Open JME (I am using stable version 3.1) and blender (preferably with the same model that was loaded by your game, in my case the “valet2”).

In 3D-View, press “n” to open the properties tab of the selected object (Sorry if I made a mistake in the name of this tab).
Note that the location, scale, and rotation property exists. In the case let’s focus on the rotation (of course :))!

In rotation, there exists the x, y, z axis. (Assume that the z axis of the blender is the y axis of the JME), there is a space with some options (As shown in arrow 1), select the Quartenion option ).

Note that a fourth axis, the “w”, has now appeared. Now the axes of the blender corresponds to the axis of the JME (Again, the z axis of the blender is the y axis of the JME).

Now, press “7” or go View → Top, to be in the top view. Select the model and press “r”, so you can rotate the object. To get more precise, after pressing “r” type “90”, for your model to be 90 °. Now notice how the values of the axes (x, y, z, w) remained.

Now in JME, change the rotation by entering the values you got in the blender (Again, the z axis of the blender is the y axis of the JME).

And order … note that the rotation was done successfully!


If you just want to create a quaternion which represents rotation for X degrees around for example Y axis, you can get one by calling:
new Quaternion().fromAngleAxis() which accepts a rotation axis and a rotation in degrees.

Btw for more experienced people, why is fromAngleAxis() not static? Why do I have to create a throwaway quaternion just to make another one?

Cause it invokes fromAngleNormalAxis() which is not static? And it is not static because you have to create instance somewhere not touching reference Quaternion()? (I assume)

You’re not making a throwaway one though, the one you create is the one the rotation gets applied to. It’s a local method.

To OP, if you find yourself setting quaternion values directly then you are doing something wrong.

Unless you happen to be writing low-level serialization code… you’ve made a bunch of bad choices and a bunch of bad assumptions.

Have you tried instead to apply the rotation in blender before importing in JME3? (Object -> Apply -> Rotation).

Why does it return the quaternion then?
Something confusing is going on here.

No it’s pretty much as it should be. Most Vector3f and Quaternion methods return the object for easy chaining of method calls iirc, which is quite useful all the time.


fromAngles() returns “this” so that you can easily chain things.

fromAngles() is not static so that you can avoid creating a throw-away Quaternion if you already have one… and it follows the pattern already set by a hundred other methods.

because it is:

protected float x, y, z, w;
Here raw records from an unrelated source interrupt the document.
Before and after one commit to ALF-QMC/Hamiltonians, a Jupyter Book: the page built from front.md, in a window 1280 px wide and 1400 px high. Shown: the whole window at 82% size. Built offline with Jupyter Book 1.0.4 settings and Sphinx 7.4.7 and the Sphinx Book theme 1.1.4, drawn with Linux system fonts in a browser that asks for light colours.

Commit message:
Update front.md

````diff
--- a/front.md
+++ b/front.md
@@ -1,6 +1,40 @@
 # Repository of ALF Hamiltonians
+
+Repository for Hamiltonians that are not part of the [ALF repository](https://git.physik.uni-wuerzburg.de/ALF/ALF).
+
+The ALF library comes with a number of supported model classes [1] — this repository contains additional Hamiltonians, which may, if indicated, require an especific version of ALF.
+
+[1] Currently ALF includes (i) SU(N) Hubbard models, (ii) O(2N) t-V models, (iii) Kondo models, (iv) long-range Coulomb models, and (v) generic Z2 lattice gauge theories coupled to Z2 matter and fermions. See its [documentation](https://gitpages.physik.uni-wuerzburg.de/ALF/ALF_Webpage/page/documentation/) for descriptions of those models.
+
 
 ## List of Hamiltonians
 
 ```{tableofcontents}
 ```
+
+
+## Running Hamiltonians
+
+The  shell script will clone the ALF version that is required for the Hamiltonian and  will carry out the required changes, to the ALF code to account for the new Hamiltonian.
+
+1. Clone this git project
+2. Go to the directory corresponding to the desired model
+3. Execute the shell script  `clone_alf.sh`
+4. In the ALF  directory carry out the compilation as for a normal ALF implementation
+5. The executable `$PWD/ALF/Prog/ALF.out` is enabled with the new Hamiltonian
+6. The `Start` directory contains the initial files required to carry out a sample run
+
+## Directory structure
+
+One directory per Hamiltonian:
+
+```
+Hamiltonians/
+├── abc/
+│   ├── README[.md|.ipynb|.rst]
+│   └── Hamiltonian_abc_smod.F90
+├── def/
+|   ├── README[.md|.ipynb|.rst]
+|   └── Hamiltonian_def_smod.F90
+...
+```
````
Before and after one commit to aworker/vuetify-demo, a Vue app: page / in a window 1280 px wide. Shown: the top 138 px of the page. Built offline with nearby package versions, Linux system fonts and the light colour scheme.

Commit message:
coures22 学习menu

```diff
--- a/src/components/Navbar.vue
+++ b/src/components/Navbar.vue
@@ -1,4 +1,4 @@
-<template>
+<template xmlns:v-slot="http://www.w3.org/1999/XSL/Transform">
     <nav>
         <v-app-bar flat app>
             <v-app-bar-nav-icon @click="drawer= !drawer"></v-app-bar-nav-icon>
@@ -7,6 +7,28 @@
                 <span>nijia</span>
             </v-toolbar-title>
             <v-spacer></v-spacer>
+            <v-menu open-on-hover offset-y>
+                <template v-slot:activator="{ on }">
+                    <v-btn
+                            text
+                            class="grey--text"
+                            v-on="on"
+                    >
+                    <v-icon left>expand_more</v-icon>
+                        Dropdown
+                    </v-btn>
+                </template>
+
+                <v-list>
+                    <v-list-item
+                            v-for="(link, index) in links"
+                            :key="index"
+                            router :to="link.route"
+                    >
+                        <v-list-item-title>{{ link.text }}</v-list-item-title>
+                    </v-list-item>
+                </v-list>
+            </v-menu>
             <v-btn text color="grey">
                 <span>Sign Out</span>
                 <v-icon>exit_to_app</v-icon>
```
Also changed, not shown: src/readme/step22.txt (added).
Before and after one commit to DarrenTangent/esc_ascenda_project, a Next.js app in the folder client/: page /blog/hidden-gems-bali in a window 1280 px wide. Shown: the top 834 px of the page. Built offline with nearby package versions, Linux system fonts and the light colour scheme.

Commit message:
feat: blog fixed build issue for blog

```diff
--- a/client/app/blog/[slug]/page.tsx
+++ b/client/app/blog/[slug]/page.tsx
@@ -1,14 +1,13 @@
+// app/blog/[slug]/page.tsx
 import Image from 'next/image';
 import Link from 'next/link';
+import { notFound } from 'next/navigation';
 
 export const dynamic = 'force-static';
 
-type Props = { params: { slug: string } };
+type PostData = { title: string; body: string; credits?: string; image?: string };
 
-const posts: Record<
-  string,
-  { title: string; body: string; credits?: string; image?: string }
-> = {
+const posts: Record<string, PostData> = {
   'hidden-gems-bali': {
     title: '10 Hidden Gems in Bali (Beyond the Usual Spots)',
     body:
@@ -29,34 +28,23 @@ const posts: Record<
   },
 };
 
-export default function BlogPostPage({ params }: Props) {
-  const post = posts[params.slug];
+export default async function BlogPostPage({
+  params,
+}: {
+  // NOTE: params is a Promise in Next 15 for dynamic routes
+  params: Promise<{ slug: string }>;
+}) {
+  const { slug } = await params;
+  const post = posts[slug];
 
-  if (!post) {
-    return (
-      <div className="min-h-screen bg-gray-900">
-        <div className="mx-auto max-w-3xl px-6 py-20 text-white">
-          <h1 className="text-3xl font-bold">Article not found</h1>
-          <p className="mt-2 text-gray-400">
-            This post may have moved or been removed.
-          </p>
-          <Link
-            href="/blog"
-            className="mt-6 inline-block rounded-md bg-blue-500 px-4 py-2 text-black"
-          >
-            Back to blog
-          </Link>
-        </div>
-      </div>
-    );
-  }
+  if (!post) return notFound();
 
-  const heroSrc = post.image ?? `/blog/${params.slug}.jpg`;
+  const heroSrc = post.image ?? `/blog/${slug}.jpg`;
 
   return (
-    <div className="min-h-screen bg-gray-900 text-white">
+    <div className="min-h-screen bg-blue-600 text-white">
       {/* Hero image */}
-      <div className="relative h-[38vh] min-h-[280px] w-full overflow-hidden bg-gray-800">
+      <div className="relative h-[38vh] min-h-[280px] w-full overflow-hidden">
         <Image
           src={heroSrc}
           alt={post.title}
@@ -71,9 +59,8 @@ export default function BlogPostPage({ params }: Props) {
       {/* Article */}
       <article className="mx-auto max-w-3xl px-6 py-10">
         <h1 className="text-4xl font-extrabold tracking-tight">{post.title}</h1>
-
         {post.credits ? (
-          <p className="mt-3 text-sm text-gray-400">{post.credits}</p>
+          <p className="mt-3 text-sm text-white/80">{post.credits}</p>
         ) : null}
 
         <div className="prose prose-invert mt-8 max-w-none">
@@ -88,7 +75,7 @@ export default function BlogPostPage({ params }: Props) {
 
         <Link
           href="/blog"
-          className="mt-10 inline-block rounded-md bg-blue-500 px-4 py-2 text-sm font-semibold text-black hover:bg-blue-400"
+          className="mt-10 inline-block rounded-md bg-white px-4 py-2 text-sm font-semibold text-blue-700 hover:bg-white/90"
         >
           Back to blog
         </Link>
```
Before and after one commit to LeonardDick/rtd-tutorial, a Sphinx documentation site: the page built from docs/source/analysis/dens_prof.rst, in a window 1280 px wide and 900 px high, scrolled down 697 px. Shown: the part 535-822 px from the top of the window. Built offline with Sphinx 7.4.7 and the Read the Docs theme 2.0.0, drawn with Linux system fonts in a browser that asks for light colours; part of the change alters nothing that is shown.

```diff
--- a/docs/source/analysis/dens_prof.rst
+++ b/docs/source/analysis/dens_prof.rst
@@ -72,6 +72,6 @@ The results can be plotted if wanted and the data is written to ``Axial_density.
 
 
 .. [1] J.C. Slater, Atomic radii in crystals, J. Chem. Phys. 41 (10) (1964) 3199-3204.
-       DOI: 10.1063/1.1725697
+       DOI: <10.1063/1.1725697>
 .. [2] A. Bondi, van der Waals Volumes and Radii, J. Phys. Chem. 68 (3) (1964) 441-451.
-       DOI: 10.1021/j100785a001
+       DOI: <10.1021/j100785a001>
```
public Quaternion() {
        x = 0;
        y = 0;
        z = 0;
        w = 1;


public Quaternion fromAngleNormalAxis(float angle, Vector3f axis) {
        if (axis.x == 0 && axis.y == 0 && axis.z == 0) {
        } else {
            float halfAngle = 0.5f * angle;
            float sin = FastMath.sin(halfAngle);
            w = FastMath.cos(halfAngle);
            x = sin * axis.x;
            y = sin * axis.y;
            z = sin * axis.z;
        return this;

@oreganBR you seriously need to see this and this. Don’t touch the Quaternions. You can (and I believe you should) rotate your models as in real life: degrees or radians. I never create Quaternionx like you do in the code.